> **Exercise directions**
Each record must come back unchanged in your answer, stripped of its images.

> **Records to use**
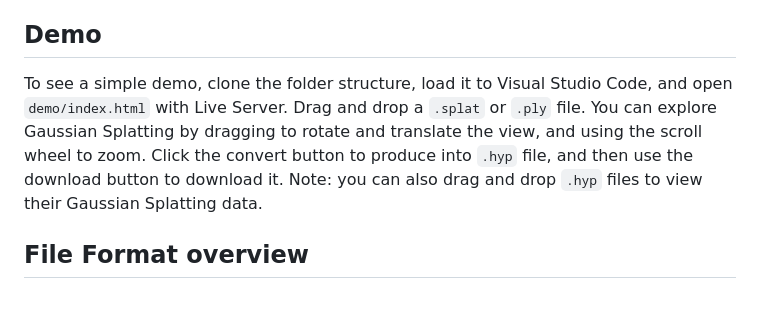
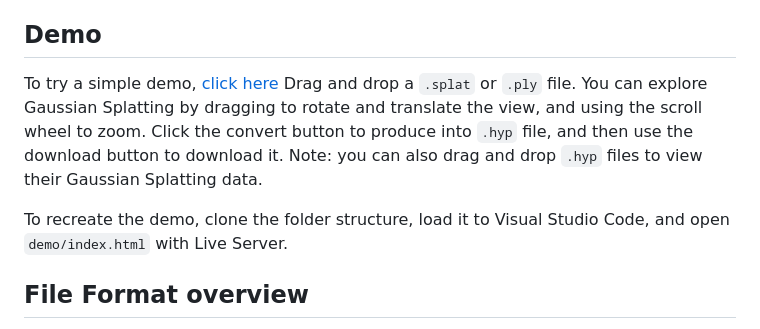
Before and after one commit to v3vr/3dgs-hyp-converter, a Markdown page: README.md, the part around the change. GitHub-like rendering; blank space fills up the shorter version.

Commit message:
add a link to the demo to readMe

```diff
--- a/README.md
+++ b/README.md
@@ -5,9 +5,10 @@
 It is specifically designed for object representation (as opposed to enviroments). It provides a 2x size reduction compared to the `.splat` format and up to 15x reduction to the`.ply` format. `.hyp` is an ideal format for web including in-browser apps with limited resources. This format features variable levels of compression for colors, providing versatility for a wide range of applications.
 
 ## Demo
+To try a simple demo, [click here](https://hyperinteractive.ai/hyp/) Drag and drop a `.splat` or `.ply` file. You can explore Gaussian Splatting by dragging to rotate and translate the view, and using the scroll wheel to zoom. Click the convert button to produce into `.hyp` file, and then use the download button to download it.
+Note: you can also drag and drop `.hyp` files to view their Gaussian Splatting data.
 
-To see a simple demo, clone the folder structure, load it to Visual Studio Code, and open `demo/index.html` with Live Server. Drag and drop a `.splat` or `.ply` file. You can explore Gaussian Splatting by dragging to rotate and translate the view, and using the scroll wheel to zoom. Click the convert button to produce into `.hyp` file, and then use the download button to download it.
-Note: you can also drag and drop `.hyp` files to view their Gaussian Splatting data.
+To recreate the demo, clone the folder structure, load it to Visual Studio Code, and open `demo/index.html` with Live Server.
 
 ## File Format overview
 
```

> **Answer space**
Before and after one commit to v3vr/3dgs-hyp-converter, a Markdown page: README.md, the part around the change. GitHub-like rendering; blank space fills up the shorter version.

Commit message:
add a link to the demo to readMe

```diff
--- a/README.md
+++ b/README.md
@@ -5,9 +5,10 @@
 It is specifically designed for object representation (as opposed to enviroments). It provides a 2x size reduction compared to the `.splat` format and up to 15x reduction to the`.ply` format. `.hyp` is an ideal format for web including in-browser apps with limited resources. This format features variable levels of compression for colors, providing versatility for a wide range of applications.
 
 ## Demo
+To try a simple demo, [click here](https://hyperinteractive.ai/hyp/) Drag and drop a `.splat` or `.ply` file. You can explore Gaussian Splatting by dragging to rotate and translate the view, and using the scroll wheel to zoom. Click the convert button to produce into `.hyp` file, and then use the download button to download it.
+Note: you can also drag and drop `.hyp` files to view their Gaussian Splatting data.
 
-To see a simple demo, clone the folder structure, load it to Visual Studio Code, and open `demo/index.html` with Live Server. Drag and drop a `.splat` or `.ply` file. You can explore Gaussian Splatting by dragging to rotate and translate the view, and using the scroll wheel to zoom. Click the convert button to produce into `.hyp` file, and then use the download button to download it.
-Note: you can also drag and drop `.hyp` files to view their Gaussian Splatting data.
+To recreate the demo, clone the folder structure, load it to Visual Studio Code, and open `demo/index.html` with Live Server.
 
 ## File Format overview
 
```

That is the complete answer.